> **ASSIGNED TASK**:
Please report how many lines in the records below contain the word "display", giving only that number.

.....

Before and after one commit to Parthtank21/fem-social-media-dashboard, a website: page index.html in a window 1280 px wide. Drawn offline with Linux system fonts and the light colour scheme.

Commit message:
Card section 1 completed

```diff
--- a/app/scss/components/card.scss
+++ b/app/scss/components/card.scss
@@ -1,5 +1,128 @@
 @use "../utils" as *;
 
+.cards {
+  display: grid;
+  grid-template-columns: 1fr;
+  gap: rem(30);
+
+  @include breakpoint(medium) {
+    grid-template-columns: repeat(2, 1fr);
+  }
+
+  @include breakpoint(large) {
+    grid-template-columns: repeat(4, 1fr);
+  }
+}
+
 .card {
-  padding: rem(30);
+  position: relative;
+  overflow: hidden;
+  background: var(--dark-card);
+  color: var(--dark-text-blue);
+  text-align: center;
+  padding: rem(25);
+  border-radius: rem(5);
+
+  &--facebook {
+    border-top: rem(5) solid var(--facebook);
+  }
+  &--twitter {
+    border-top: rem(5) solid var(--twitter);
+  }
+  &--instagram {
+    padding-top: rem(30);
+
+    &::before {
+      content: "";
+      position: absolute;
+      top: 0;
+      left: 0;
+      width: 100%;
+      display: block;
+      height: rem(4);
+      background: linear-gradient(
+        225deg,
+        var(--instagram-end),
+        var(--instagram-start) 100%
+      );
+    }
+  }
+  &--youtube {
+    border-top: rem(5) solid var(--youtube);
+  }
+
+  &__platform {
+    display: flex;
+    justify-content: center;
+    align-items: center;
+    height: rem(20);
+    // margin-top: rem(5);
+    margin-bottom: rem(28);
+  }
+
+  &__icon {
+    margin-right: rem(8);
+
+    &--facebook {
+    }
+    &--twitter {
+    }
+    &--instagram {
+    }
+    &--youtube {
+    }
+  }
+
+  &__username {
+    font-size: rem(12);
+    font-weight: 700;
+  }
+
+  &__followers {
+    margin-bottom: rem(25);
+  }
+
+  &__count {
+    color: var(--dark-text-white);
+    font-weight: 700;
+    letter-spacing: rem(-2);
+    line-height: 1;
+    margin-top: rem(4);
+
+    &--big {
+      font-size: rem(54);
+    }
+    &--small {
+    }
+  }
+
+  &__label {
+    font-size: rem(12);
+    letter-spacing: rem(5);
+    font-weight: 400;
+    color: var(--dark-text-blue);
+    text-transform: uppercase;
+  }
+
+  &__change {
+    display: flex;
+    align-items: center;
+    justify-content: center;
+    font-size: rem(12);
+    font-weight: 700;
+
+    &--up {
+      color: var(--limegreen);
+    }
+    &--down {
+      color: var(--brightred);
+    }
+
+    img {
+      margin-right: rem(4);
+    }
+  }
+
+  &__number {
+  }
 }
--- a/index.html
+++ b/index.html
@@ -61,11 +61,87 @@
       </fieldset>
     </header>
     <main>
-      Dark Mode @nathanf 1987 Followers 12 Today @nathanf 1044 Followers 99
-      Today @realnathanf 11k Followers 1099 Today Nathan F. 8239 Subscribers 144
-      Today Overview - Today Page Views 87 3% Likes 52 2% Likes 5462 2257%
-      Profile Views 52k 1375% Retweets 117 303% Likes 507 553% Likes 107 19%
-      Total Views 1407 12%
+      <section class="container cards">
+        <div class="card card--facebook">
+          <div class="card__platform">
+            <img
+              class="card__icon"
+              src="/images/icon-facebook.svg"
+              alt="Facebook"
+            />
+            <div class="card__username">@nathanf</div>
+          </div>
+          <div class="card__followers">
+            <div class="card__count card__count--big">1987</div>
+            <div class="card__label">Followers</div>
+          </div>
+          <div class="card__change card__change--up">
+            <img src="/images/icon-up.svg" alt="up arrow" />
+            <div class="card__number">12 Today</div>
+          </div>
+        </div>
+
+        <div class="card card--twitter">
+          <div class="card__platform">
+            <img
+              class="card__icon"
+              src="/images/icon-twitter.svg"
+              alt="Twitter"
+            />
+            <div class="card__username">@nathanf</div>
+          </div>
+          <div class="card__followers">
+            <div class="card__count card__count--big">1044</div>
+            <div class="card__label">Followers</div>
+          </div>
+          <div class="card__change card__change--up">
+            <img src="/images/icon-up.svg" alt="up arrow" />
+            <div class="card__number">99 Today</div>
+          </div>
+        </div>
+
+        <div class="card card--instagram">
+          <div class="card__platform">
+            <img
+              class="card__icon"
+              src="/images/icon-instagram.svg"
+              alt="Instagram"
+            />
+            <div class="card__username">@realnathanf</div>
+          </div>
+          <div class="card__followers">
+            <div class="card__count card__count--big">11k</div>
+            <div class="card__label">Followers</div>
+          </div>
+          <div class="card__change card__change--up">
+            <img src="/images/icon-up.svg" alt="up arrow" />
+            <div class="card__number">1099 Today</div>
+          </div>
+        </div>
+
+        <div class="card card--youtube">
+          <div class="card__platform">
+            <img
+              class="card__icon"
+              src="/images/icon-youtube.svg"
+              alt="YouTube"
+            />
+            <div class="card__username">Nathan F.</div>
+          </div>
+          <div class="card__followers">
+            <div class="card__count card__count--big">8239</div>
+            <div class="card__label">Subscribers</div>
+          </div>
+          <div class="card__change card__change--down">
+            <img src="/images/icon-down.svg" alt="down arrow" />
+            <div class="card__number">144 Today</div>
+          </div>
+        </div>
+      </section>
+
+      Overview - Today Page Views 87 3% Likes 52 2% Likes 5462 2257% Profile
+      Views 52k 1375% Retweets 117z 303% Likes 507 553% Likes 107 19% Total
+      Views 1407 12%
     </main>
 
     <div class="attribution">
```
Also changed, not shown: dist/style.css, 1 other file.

.....

> **EXERCISE RESULT**:
4